* _WORK INSTRUCTIONS_
Retype the whole listing verbatim and keep the pictures out of it.

* _TASK INPUTS_
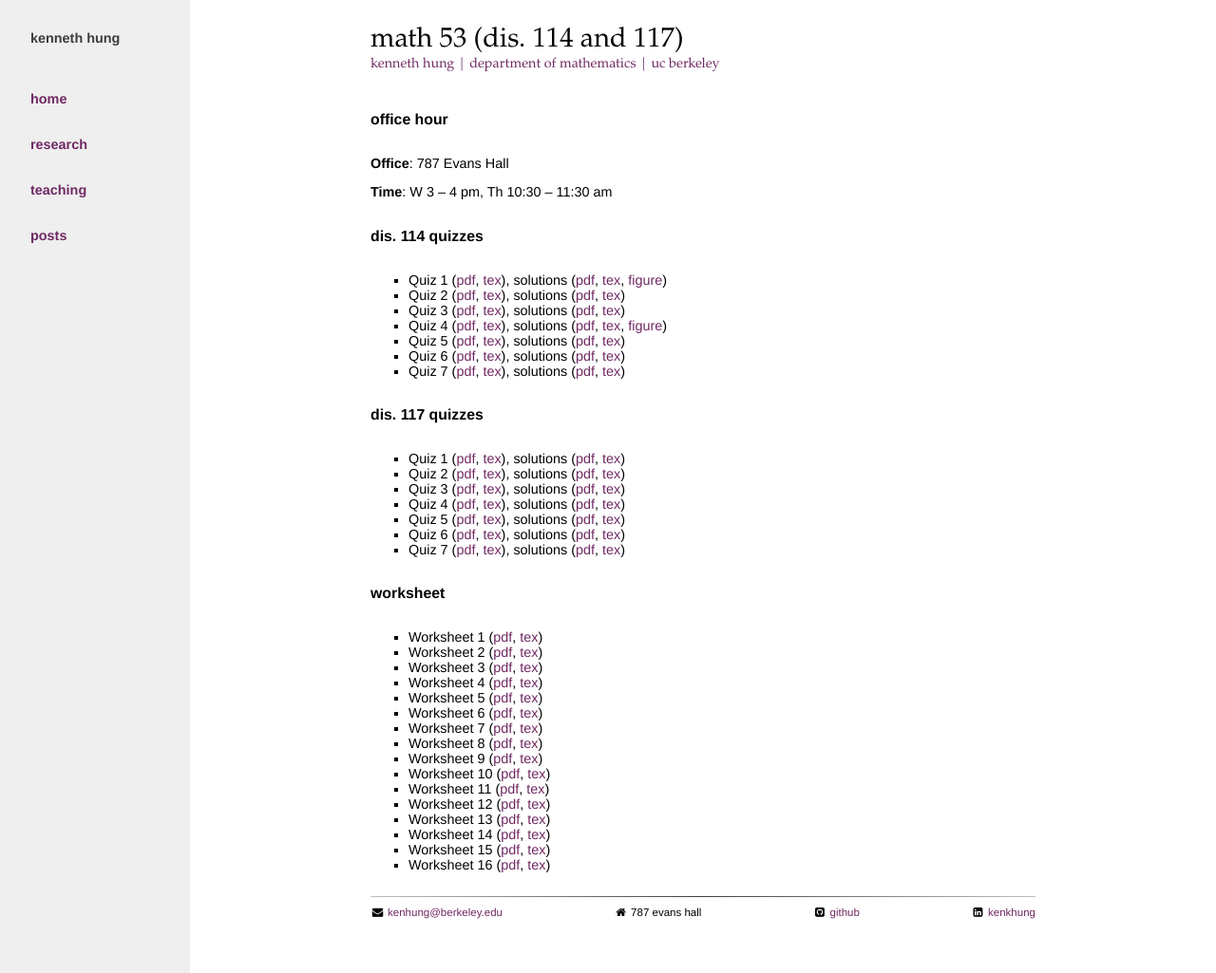
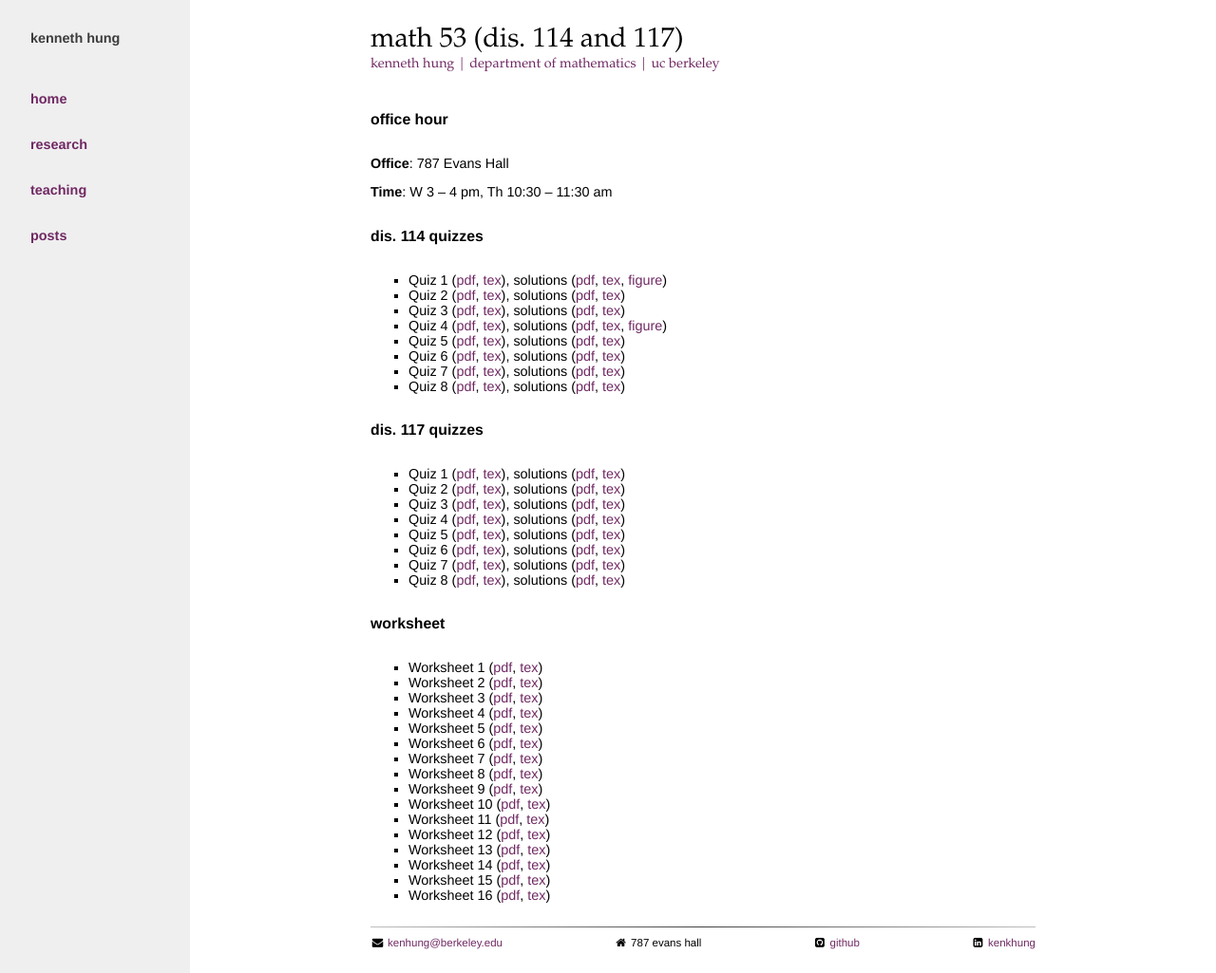
Before and after one commit to yiqunchen/kenhungkk.github.io, a Jekyll site: the page built from courses/math053/index.md, in a window 1280 px wide and 1025 px high. Shown: the whole window at 95% size. Built offline with Jekyll 4.4.1, drawn with Linux system fonts in a browser that asks for light colours; nearby versions of some CDN libraries.

Commit message:
quiz 08 for math053 added

```diff
--- a/courses/math053/index.md
+++ b/courses/math053/index.md
@@ -17,6 +17,7 @@ title: Math 53 (Dis. 114 and 117)
 - Quiz 5 ([pdf](quiz05dis114.pdf), [tex](quiz05dis114.tex)), solutions ([pdf](quiz05dis114sol.pdf), [tex](quiz05dis114.tex))
 - Quiz 6 ([pdf](quiz06dis114.pdf), [tex](quiz06dis114.tex)), solutions ([pdf](quiz06dis114sol.pdf), [tex](quiz06dis114.tex))
 - Quiz 7 ([pdf](quiz07dis114.pdf), [tex](quiz07dis114.tex)), solutions ([pdf](quiz07dis114sol.pdf), [tex](quiz07dis114.tex))
+- Quiz 8 ([pdf](quiz08dis114.pdf), [tex](quiz08dis114.tex)), solutions ([pdf](quiz08dis114sol.pdf), [tex](quiz08dis114.tex))
 
 # Dis. 117 Quizzes
 
@@ -27,6 +28,7 @@ title: Math 53 (Dis. 114 and 117)
 - Quiz 5 ([pdf](quiz05dis117.pdf), [tex](quiz05dis117.tex)), solutions ([pdf](quiz05dis117sol.pdf), [tex](quiz05dis117.tex))
 - Quiz 6 ([pdf](quiz06dis117.pdf), [tex](quiz06dis117.tex)), solutions ([pdf](quiz06dis117sol.pdf), [tex](quiz06dis117.tex))
 - Quiz 7 ([pdf](quiz07dis117.pdf), [tex](quiz07dis117.tex)), solutions ([pdf](quiz07dis117sol.pdf), [tex](quiz07dis117.tex))
+- Quiz 8 ([pdf](quiz08dis117.pdf), [tex](quiz08dis117.tex)), solutions ([pdf](quiz08dis117sol.pdf), [tex](quiz08dis117.tex))
 
 # Worksheet
 
```
Also changed, not shown: 8 other files.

* _EXERCISE RESULT_
Before and after one commit to yiqunchen/kenhungkk.github.io, a Jekyll site: the page built from courses/math053/index.md, in a window 1280 px wide and 1025 px high. Shown: the whole window at 95% size. Built offline with Jekyll 4.4.1, drawn with Linux system fonts in a browser that asks for light colours; nearby versions of some CDN libraries.

Commit message:
quiz 08 for math053 added

```diff
--- a/courses/math053/index.md
+++ b/courses/math053/index.md
@@ -17,6 +17,7 @@ title: Math 53 (Dis. 114 and 117)
 - Quiz 5 ([pdf](quiz05dis114.pdf), [tex](quiz05dis114.tex)), solutions ([pdf](quiz05dis114sol.pdf), [tex](quiz05dis114.tex))
 - Quiz 6 ([pdf](quiz06dis114.pdf), [tex](quiz06dis114.tex)), solutions ([pdf](quiz06dis114sol.pdf), [tex](quiz06dis114.tex))
 - Quiz 7 ([pdf](quiz07dis114.pdf), [tex](quiz07dis114.tex)), solutions ([pdf](quiz07dis114sol.pdf), [tex](quiz07dis114.tex))
+- Quiz 8 ([pdf](quiz08dis114.pdf), [tex](quiz08dis114.tex)), solutions ([pdf](quiz08dis114sol.pdf), [tex](quiz08dis114.tex))
 
 # Dis. 117 Quizzes
 
@@ -27,6 +28,7 @@ title: Math 53 (Dis. 114 and 117)
 - Quiz 5 ([pdf](quiz05dis117.pdf), [tex](quiz05dis117.tex)), solutions ([pdf](quiz05dis117sol.pdf), [tex](quiz05dis117.tex))
 - Quiz 6 ([pdf](quiz06dis117.pdf), [tex](quiz06dis117.tex)), solutions ([pdf](quiz06dis117sol.pdf), [tex](quiz06dis117.tex))
 - Quiz 7 ([pdf](quiz07dis117.pdf), [tex](quiz07dis117.tex)), solutions ([pdf](quiz07dis117sol.pdf), [tex](quiz07dis117.tex))
+- Quiz 8 ([pdf](quiz08dis117.pdf), [tex](quiz08dis117.tex)), solutions ([pdf](quiz08dis117sol.pdf), [tex](quiz08dis117.tex))
 
 # Worksheet
 
```
Also changed, not shown: 8 other files.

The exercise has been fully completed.